I’d like to introduce a new feature to you today….it’s called Studio Spaces. For Studio Spaces, I will choose one Indie Fixx Shop artist or designer to highlight through photos of their studio space and a short interview. I am always fascinated by how people set-up and decorate their creative spaces and I also like to hear about what inspires them. I know you guys are interested in the same stuff too, so I hope you like the new feature.
The first designer I’d like to introduce you to is Jennifer Ramos from Textile Fetish. Jennifer started her home-based business,Textile Fetish, in the winter of 2001 and she creates and sells one-of-a-kind, handmade items, made mostly from reclaimed and recycled materials. Currently, I carry several designs of hot beverage cup sleeves from Textile Fetish in the Indie Fixx Shop. Both decorative and functional, they can help you reduce the amount of waste from those coffees-on-the-go, which I know I am guilty of indulging in.
Learn more about Jennifer and Textile Fetish from these images of her studio and from my interview with her.

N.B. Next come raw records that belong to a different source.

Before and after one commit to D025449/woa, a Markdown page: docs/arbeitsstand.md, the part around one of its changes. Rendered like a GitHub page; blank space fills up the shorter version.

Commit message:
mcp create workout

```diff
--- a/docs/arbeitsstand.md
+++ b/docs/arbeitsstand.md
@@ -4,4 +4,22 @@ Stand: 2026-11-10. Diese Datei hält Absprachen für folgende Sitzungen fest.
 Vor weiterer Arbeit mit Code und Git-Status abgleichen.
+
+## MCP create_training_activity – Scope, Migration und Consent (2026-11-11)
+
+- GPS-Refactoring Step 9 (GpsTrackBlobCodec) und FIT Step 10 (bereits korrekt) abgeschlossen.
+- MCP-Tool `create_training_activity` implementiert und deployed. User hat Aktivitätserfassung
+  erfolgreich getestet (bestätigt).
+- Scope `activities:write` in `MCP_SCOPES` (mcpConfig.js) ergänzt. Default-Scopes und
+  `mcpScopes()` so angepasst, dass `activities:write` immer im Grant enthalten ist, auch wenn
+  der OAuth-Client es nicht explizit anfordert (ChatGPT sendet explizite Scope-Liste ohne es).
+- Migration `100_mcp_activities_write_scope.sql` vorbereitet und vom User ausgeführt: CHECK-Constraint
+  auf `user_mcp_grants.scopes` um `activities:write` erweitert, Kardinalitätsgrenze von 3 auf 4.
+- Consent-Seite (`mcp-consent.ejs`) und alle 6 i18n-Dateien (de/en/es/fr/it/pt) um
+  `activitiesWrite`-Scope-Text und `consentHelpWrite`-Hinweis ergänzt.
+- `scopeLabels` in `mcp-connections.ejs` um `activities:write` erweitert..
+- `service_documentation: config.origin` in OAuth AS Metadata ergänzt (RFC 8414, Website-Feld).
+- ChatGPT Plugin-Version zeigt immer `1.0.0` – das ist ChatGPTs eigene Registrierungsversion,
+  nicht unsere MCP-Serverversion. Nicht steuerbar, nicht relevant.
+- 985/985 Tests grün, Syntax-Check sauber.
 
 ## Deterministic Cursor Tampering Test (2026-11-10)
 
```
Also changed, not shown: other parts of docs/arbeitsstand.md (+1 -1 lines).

1. What’s the name of your shop and what do you make?
Textile Fetish sells one-of-a-kind, handmade items, made mostly from reclaimed and recycled materials.
2. What’s your favorite thing about your studio or work space? Your least favorite?
My work space is the formal dining room at the front of the house. There’s no wall or door to close it off from the front entryway. So whenever we have a new guest (you know how people look at your space differently when they see it for the first time?) I feel a little shy about it. I do, however, appreciate that the space is all mine and that it has a green wall and has everything I need in one place. It’s taken a long time to get it to this point.
3. What do you listen to or watch while you work?
Netflix “watch instantly” documentaries, scary ones about food and government corruption, and also old tv shows like Emergency and Adam 12. Or The Office. Or Weeds.
4. What are some of your inspirations in your arts & crafts?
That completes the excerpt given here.